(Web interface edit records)
"""
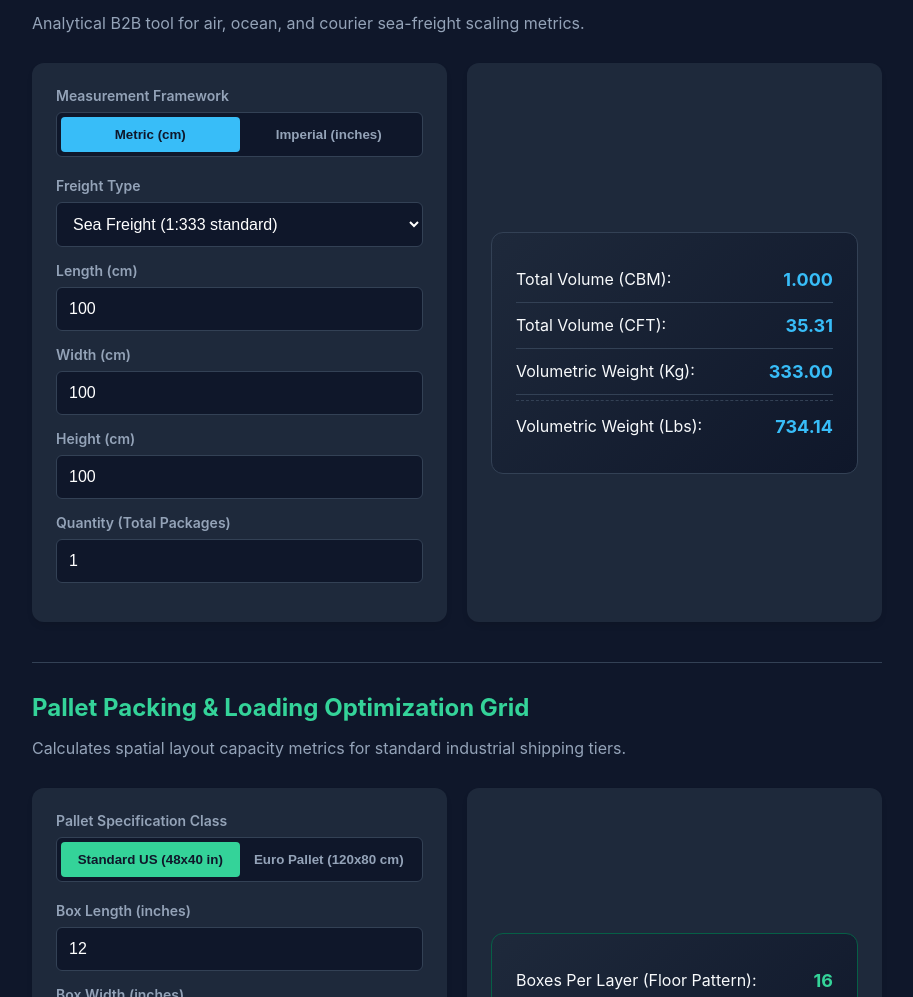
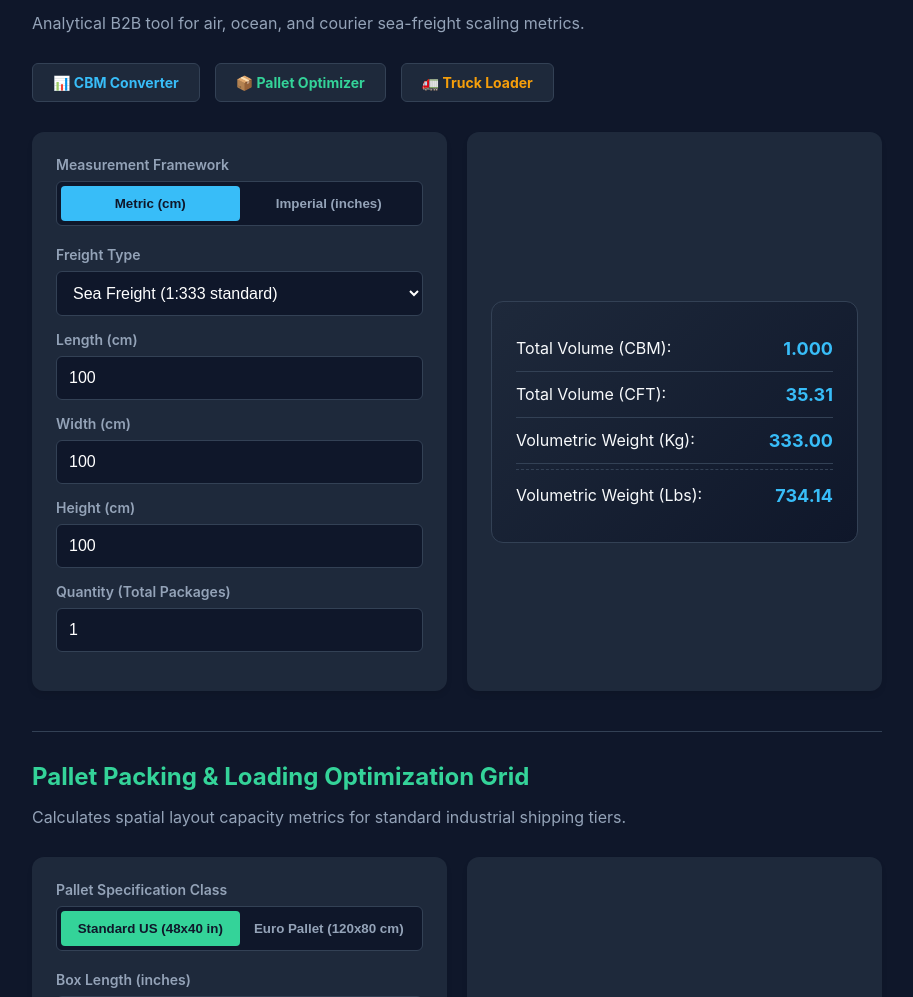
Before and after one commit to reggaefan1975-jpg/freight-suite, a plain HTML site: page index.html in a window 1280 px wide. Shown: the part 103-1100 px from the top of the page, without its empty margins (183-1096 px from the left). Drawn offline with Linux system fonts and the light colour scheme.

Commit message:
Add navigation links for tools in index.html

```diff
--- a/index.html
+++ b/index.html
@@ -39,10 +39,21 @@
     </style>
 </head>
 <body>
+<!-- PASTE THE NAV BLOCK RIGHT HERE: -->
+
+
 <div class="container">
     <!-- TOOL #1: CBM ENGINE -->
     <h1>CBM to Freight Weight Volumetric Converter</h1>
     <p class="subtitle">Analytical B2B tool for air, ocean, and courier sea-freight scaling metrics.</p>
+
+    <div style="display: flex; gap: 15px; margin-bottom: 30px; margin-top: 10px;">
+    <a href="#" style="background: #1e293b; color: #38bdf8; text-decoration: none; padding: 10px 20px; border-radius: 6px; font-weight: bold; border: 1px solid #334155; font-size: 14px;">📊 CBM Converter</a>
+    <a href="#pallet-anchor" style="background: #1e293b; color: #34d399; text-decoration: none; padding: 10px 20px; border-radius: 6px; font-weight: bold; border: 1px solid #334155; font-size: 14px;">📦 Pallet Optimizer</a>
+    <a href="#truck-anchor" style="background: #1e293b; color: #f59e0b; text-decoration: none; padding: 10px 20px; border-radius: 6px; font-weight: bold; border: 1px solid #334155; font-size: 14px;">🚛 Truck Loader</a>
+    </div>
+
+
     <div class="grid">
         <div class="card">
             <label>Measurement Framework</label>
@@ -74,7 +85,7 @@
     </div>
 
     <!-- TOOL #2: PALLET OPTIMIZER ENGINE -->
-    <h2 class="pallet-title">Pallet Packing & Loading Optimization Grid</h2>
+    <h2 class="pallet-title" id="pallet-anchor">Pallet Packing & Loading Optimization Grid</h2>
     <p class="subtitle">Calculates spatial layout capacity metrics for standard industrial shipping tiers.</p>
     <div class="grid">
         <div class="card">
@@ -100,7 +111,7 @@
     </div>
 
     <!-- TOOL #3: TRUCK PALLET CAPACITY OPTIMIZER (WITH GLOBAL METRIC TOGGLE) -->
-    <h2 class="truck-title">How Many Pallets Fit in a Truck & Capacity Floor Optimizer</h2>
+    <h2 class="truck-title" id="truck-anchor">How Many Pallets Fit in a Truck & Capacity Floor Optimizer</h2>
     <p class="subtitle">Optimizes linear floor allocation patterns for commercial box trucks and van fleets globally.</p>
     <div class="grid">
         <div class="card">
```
"""
> **Work item**: In the entries above, find every line with the word "subtitle" and list it.

> **Final answer**:
     <p class="subtitle">Analytical B2B tool for air, ocean, and courier sea-freight scaling metrics.</p>
     <p class="subtitle">Calculates spatial layout capacity metrics for standard industrial shipping tiers.</p>
     <p class="subtitle">Optimizes linear floor allocation patterns for commercial box trucks and van fleets globally.</p>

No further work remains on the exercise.